*The problem*
Restate the material verbatim, every line included.

--*--

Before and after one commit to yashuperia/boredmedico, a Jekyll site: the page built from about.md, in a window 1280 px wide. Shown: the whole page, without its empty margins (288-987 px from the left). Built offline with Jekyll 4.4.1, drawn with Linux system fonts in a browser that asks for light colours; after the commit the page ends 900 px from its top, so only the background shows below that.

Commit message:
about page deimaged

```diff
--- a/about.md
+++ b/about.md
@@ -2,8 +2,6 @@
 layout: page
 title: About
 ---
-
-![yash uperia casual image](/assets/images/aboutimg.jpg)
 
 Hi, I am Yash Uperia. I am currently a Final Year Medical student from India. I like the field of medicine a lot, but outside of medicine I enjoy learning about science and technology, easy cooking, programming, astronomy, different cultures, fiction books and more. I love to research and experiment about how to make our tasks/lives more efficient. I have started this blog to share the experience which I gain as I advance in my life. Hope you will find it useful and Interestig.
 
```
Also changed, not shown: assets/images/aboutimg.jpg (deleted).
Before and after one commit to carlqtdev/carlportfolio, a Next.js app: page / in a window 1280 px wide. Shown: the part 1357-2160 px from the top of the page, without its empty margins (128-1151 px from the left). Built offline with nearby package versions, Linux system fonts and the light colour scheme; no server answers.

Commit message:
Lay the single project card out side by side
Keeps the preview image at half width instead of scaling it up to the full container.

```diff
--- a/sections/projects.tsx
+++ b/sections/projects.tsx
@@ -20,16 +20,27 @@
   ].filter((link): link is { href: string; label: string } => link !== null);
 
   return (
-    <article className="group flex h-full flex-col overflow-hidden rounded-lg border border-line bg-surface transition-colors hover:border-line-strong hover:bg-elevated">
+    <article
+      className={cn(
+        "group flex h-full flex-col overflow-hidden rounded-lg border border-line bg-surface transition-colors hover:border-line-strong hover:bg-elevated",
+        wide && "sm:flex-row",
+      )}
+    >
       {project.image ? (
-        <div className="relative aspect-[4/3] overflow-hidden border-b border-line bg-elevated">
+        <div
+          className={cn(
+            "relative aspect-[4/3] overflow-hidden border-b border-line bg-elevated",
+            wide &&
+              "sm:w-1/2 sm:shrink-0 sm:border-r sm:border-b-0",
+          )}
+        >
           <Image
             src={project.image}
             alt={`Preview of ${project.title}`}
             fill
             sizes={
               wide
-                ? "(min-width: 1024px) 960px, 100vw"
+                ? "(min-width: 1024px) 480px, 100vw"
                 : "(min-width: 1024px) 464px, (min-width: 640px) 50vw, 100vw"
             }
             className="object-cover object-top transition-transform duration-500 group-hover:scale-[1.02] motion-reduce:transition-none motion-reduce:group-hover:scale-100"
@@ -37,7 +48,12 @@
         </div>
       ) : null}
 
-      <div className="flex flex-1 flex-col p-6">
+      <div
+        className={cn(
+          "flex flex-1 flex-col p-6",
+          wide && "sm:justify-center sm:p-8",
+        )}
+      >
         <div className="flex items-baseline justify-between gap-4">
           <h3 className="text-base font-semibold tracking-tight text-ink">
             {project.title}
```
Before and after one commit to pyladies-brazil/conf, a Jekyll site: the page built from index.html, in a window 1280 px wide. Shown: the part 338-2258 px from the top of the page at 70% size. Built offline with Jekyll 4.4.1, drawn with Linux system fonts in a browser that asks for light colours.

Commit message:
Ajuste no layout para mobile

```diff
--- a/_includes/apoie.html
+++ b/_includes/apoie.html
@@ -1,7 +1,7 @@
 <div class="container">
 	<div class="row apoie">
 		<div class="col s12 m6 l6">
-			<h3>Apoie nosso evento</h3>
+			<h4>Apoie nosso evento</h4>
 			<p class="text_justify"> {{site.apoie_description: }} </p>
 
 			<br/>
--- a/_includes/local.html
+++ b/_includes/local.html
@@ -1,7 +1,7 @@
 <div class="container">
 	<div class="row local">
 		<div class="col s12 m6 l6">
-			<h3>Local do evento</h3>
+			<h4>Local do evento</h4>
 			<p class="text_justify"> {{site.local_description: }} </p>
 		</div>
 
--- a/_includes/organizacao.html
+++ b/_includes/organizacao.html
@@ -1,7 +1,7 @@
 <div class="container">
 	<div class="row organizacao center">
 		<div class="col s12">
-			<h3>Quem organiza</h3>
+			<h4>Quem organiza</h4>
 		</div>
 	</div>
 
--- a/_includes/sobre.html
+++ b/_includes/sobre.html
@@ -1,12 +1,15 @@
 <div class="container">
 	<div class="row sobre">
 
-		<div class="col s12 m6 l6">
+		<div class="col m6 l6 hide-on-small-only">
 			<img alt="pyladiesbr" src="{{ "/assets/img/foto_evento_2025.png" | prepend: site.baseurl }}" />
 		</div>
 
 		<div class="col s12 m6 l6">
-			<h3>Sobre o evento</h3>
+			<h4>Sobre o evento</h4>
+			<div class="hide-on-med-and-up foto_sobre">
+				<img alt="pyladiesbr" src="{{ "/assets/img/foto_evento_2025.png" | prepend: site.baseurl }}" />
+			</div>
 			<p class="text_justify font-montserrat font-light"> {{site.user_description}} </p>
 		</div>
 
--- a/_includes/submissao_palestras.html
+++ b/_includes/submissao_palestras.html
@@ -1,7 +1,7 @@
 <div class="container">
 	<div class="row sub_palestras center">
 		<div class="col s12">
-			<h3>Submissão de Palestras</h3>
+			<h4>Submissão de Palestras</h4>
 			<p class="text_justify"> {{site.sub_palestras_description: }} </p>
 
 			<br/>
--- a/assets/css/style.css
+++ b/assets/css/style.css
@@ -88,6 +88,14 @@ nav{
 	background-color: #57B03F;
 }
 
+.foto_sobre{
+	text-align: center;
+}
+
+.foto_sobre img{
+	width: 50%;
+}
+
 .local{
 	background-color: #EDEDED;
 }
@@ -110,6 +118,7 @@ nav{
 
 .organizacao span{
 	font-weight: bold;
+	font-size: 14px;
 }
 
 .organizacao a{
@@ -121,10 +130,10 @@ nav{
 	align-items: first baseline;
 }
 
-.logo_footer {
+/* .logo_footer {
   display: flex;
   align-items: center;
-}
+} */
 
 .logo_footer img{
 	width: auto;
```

--*--

*Answer to this task*
Before and after one commit to yashuperia/boredmedico, a Jekyll site: the page built from about.md, in a window 1280 px wide. Shown: the whole page, without its empty margins (288-987 px from the left). Built offline with Jekyll 4.4.1, drawn with Linux system fonts in a browser that asks for light colours; after the commit the page ends 900 px from its top, so only the background shows below that.

Commit message:
about page deimaged

```diff
--- a/about.md
+++ b/about.md
@@ -2,8 +2,6 @@
 layout: page
 title: About
 ---
-
-![yash uperia casual image](/assets/images/aboutimg.jpg)
 
 Hi, I am Yash Uperia. I am currently a Final Year Medical student from India. I like the field of medicine a lot, but outside of medicine I enjoy learning about science and technology, easy cooking, programming, astronomy, different cultures, fiction books and more. I love to research and experiment about how to make our tasks/lives more efficient. I have started this blog to share the experience which I gain as I advance in my life. Hope you will find it useful and Interestig.
 
```
Also changed, not shown: assets/images/aboutimg.jpg (deleted).
Before and after one commit to carlqtdev/carlportfolio, a Next.js app: page / in a window 1280 px wide. Shown: the part 1357-2160 px from the top of the page, without its empty margins (128-1151 px from the left). Built offline with nearby package versions, Linux system fonts and the light colour scheme; no server answers.

Commit message:
Lay the single project card out side by side
Keeps the preview image at half width instead of scaling it up to the full container.

```diff
--- a/sections/projects.tsx
+++ b/sections/projects.tsx
@@ -20,16 +20,27 @@
   ].filter((link): link is { href: string; label: string } => link !== null);
 
   return (
-    <article className="group flex h-full flex-col overflow-hidden rounded-lg border border-line bg-surface transition-colors hover:border-line-strong hover:bg-elevated">
+    <article
+      className={cn(
+        "group flex h-full flex-col overflow-hidden rounded-lg border border-line bg-surface transition-colors hover:border-line-strong hover:bg-elevated",
+        wide && "sm:flex-row",
+      )}
+    >
       {project.image ? (
-        <div className="relative aspect-[4/3] overflow-hidden border-b border-line bg-elevated">
+        <div
+          className={cn(
+            "relative aspect-[4/3] overflow-hidden border-b border-line bg-elevated",
+            wide &&
+              "sm:w-1/2 sm:shrink-0 sm:border-r sm:border-b-0",
+          )}
+        >
           <Image
             src={project.image}
             alt={`Preview of ${project.title}`}
             fill
             sizes={
               wide
-                ? "(min-width: 1024px) 960px, 100vw"
+                ? "(min-width: 1024px) 480px, 100vw"
                 : "(min-width: 1024px) 464px, (min-width: 640px) 50vw, 100vw"
             }
             className="object-cover object-top transition-transform duration-500 group-hover:scale-[1.02] motion-reduce:transition-none motion-reduce:group-hover:scale-100"
@@ -37,7 +48,12 @@
         </div>
       ) : null}
 
-      <div className="flex flex-1 flex-col p-6">
+      <div
+        className={cn(
+          "flex flex-1 flex-col p-6",
+          wide && "sm:justify-center sm:p-8",
+        )}
+      >
         <div className="flex items-baseline justify-between gap-4">
           <h3 className="text-base font-semibold tracking-tight text-ink">
             {project.title}
```
Before and after one commit to pyladies-brazil/conf, a Jekyll site: the page built from index.html, in a window 1280 px wide. Shown: the part 338-2258 px from the top of the page at 70% size. Built offline with Jekyll 4.4.1, drawn with Linux system fonts in a browser that asks for light colours.

Commit message:
Ajuste no layout para mobile

```diff
--- a/_includes/apoie.html
+++ b/_includes/apoie.html
@@ -1,7 +1,7 @@
 <div class="container">
 	<div class="row apoie">
 		<div class="col s12 m6 l6">
-			<h3>Apoie nosso evento</h3>
+			<h4>Apoie nosso evento</h4>
 			<p class="text_justify"> {{site.apoie_description: }} </p>
 
 			<br/>
--- a/_includes/local.html
+++ b/_includes/local.html
@@ -1,7 +1,7 @@
 <div class="container">
 	<div class="row local">
 		<div class="col s12 m6 l6">
-			<h3>Local do evento</h3>
+			<h4>Local do evento</h4>
 			<p class="text_justify"> {{site.local_description: }} </p>
 		</div>
 
--- a/_includes/organizacao.html
+++ b/_includes/organizacao.html
@@ -1,7 +1,7 @@
 <div class="container">
 	<div class="row organizacao center">
 		<div class="col s12">
-			<h3>Quem organiza</h3>
+			<h4>Quem organiza</h4>
 		</div>
 	</div>
 
--- a/_includes/sobre.html
+++ b/_includes/sobre.html
@@ -1,12 +1,15 @@
 <div class="container">
 	<div class="row sobre">
 
-		<div class="col s12 m6 l6">
+		<div class="col m6 l6 hide-on-small-only">
 			<img alt="pyladiesbr" src="{{ "/assets/img/foto_evento_2025.png" | prepend: site.baseurl }}" />
 		</div>
 
 		<div class="col s12 m6 l6">
-			<h3>Sobre o evento</h3>
+			<h4>Sobre o evento</h4>
+			<div class="hide-on-med-and-up foto_sobre">
+				<img alt="pyladiesbr" src="{{ "/assets/img/foto_evento_2025.png" | prepend: site.baseurl }}" />
+			</div>
 			<p class="text_justify font-montserrat font-light"> {{site.user_description}} </p>
 		</div>
 
--- a/_includes/submissao_palestras.html
+++ b/_includes/submissao_palestras.html
@@ -1,7 +1,7 @@
 <div class="container">
 	<div class="row sub_palestras center">
 		<div class="col s12">
-			<h3>Submissão de Palestras</h3>
+			<h4>Submissão de Palestras</h4>
 			<p class="text_justify"> {{site.sub_palestras_description: }} </p>
 
 			<br/>
--- a/assets/css/style.css
+++ b/assets/css/style.css
@@ -88,6 +88,14 @@ nav{
 	background-color: #57B03F;
 }
 
+.foto_sobre{
+	text-align: center;
+}
+
+.foto_sobre img{
+	width: 50%;
+}
+
 .local{
 	background-color: #EDEDED;
 }
@@ -110,6 +118,7 @@ nav{
 
 .organizacao span{
 	font-weight: bold;
+	font-size: 14px;
 }
 
 .organizacao a{
@@ -121,10 +130,10 @@ nav{
 	align-items: first baseline;
 }
 
-.logo_footer {
+/* .logo_footer {
   display: flex;
   align-items: center;
-}
+} */
 
 .logo_footer img{
 	width: auto;
```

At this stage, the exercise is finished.